“Right now, we don’t have a way of identifying early-stage disease,” professor John Cherrie, an occupational medicine specialist at Heriot-Watt University in the United Kingdom, told Asbestos.com earlier this year. “Usually, by the time it is diagnosed, it’s virtually untreatable. We want to find a way to change that.”
Cherrie published his study in 2017, focusing on occupational asbestos exposure history and a comprehensive screening program.
Diagnostics Through Pleural Effusion
Archives of Pathology & Laboratory Medicine published the most recent study, done by the Department of Laboratory Medicine, Division of Pathology, Karolinska University Hospital in Stockholm, Sweden.
Researchers there concluded a diagnosis of epithelioid and mixed-type mesothelioma can be obtained in most cases, through minimally invasive effusion cytology.
They also believe subsequent treatment — typically chemotherapy — would be more effective if started immediately.
Current diagnostics are considerably more complex, delaying the start of treatment for months.
Although they often begin with effusion cytology, oncologists typically require numerous tests and invasive biopsies before making the diagnosis.
Researchers in Sweden believe the diagnosis can be made much quicker with the initial cytology report.
“A conclusive diagnosis of [malignant mesothelioma] can be obtained based on the criteria defined by the guidelines with high positive predictive value,” the study authors wrote. “When diagnosed in this way, subsequent therapy should be initiated without further delay. With the earlier diagnosis obtained by cytology, a better effect of chemotherapy can be expected, as shown by the longer overall survival in these patients compared with those with a histopathologic diagnosis.”
Patients Diagnosed by Effusion Cytology Live Longer
The study was based on 85 cases of confirmed mesothelioma between 2004-2013 at the Karolinska University Hospital.
In those cases, the mean survival after a diagnosis by effusion cytology was 20 months.
Those diagnosed later through histology and a traditional tissue biopsy had a mean survival of just 12 months.
Of the 85 cases, 76 had an effusion examined, and 62 percent of those cases met the cytology criteria for malignant mesothelioma.
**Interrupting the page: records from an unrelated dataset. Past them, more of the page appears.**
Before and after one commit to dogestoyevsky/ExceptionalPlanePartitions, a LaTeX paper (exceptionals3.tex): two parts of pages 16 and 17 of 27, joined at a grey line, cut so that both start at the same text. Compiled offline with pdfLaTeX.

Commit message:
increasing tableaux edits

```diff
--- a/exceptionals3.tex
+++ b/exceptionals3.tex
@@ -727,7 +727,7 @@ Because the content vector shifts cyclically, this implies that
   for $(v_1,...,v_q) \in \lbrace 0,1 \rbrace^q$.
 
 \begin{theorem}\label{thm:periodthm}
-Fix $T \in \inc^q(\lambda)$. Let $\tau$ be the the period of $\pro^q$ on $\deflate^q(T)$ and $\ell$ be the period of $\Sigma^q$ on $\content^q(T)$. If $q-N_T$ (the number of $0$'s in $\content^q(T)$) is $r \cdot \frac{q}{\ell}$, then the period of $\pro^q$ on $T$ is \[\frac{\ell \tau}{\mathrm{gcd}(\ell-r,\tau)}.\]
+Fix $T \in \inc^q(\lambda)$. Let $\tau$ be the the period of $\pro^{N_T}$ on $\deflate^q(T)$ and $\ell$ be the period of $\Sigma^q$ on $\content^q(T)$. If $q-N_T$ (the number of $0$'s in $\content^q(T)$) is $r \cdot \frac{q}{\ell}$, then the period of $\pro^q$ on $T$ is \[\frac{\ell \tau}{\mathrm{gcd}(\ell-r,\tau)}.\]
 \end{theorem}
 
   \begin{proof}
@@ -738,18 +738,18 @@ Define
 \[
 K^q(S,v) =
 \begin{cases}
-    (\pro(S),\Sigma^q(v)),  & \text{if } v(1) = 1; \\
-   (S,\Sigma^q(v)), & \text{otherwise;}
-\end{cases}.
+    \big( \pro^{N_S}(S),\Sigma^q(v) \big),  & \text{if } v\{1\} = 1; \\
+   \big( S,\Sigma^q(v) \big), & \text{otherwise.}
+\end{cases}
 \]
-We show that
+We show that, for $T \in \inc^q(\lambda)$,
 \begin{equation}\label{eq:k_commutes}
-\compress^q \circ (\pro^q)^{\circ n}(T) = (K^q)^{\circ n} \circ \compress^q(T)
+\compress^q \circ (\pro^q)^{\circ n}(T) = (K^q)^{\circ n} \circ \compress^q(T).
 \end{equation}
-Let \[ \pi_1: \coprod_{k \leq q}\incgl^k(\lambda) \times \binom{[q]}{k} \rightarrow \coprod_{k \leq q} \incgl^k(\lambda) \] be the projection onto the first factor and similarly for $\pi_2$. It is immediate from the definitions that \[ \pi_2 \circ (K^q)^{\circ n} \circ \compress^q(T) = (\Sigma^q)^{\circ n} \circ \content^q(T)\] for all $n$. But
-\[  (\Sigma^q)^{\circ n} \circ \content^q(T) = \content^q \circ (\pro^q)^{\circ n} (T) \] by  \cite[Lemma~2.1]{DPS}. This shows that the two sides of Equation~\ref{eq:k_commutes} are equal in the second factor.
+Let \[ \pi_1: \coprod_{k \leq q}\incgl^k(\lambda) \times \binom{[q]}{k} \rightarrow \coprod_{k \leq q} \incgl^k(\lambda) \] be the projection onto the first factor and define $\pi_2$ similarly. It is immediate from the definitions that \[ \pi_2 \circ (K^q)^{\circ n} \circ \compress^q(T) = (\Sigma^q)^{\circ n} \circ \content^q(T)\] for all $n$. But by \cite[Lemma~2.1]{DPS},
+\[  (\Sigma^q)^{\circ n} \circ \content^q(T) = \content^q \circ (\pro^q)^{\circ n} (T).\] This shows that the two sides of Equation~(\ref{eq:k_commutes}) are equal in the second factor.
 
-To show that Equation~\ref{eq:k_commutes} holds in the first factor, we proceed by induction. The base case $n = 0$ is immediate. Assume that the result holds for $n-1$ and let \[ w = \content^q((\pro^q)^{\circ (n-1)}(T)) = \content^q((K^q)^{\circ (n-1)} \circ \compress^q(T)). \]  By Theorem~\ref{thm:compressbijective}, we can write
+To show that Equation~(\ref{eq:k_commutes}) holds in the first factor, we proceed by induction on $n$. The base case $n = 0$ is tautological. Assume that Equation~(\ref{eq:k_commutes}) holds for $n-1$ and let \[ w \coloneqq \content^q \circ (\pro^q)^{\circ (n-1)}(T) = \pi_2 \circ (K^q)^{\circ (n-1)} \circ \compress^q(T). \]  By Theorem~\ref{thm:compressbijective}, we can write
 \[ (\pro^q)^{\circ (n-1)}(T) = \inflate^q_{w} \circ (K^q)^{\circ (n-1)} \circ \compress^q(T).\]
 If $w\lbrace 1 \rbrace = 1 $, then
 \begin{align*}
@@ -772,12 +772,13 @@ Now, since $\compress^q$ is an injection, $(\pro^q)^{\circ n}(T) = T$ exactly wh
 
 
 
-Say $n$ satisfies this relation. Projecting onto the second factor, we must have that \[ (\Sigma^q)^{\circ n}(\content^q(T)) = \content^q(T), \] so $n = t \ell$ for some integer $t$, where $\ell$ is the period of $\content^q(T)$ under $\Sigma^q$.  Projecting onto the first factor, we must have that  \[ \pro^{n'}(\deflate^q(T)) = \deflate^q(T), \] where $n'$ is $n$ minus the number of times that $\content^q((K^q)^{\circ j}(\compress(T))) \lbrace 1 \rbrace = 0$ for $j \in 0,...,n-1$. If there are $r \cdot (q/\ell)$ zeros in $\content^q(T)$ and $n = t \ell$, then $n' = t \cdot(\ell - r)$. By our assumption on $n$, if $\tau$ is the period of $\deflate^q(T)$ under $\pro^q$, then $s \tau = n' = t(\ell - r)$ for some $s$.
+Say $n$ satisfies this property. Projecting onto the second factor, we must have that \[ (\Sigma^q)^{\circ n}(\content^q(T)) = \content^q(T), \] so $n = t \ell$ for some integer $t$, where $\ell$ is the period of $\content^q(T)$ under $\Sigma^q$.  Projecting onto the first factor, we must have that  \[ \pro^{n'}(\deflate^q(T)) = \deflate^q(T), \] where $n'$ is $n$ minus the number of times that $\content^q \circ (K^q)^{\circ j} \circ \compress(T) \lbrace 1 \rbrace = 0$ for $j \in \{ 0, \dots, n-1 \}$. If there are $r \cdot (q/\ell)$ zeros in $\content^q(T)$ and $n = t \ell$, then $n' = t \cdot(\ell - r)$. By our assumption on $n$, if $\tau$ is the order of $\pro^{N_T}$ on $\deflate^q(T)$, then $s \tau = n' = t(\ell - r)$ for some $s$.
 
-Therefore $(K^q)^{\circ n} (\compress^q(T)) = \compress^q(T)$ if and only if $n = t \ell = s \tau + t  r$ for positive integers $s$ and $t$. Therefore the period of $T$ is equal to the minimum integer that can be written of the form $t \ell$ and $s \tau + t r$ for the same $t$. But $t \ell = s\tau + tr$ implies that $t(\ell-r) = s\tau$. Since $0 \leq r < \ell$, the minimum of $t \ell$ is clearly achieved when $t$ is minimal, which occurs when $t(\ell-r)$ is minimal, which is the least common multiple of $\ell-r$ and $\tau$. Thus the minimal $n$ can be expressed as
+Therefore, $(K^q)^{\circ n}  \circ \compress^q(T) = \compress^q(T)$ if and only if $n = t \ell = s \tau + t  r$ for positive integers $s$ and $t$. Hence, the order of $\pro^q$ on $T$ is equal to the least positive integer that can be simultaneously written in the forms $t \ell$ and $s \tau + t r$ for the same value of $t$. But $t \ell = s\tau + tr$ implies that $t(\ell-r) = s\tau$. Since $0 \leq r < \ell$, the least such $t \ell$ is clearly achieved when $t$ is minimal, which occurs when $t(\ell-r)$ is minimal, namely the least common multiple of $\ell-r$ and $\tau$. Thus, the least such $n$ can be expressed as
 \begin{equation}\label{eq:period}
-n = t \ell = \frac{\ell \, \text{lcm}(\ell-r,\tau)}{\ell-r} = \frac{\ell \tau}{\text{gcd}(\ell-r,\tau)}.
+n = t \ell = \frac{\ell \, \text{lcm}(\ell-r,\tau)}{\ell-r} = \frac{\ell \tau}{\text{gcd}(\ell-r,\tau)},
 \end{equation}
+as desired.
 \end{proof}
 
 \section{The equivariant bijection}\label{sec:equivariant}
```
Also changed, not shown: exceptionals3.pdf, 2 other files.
“The positive predictive value of such a cytologic diagnosis is as high as that obtained by histology, and therefore, provides sufficient basis for initiation of treatment,” the authors wrote. “The cytologist must be aware of the spectrum of cellular and molecular alternations and recognize the malignant cells in those early effusions.”
Diagnosis Through DNA Biomarkers
Lung Cancer published the second recent study, stemming from research at the University of Antwerp and Antwerp University Hospital in Belgium.
Researchers there believe ctDNA can serve as a biomarker for early diagnosis and effective treatment monitoring of mesothelioma.
The study involved tracing tumor-specific genetic mutations in DNA circulating within the bloodstream of 10 patients.
It required highly sensitive techniques to be detected. The tools already are being used in several other types of cancer, but not yet with mesothelioma.
“We are convinced that it has the potential to be used as a sensitive biomarker, addressing some of the key issues with malignant mesothelioma,” the study authors wrote.
The ctDNA detection rate was 60 percent in the patients who had not begun treatment.
The authors believe it was the first time the presence of ctDNA within circulating DNA had been identified in mesothelioma patients.
“This study provided proof of concept for the presence of ctDNA in blood of treatment-naive MPM [malignant pleural mesothelioma] patients by the detection of somatic variants that were identified by analysis of a tumor sample,” the authors wrote. “This opens perspective towards its use in MPM.”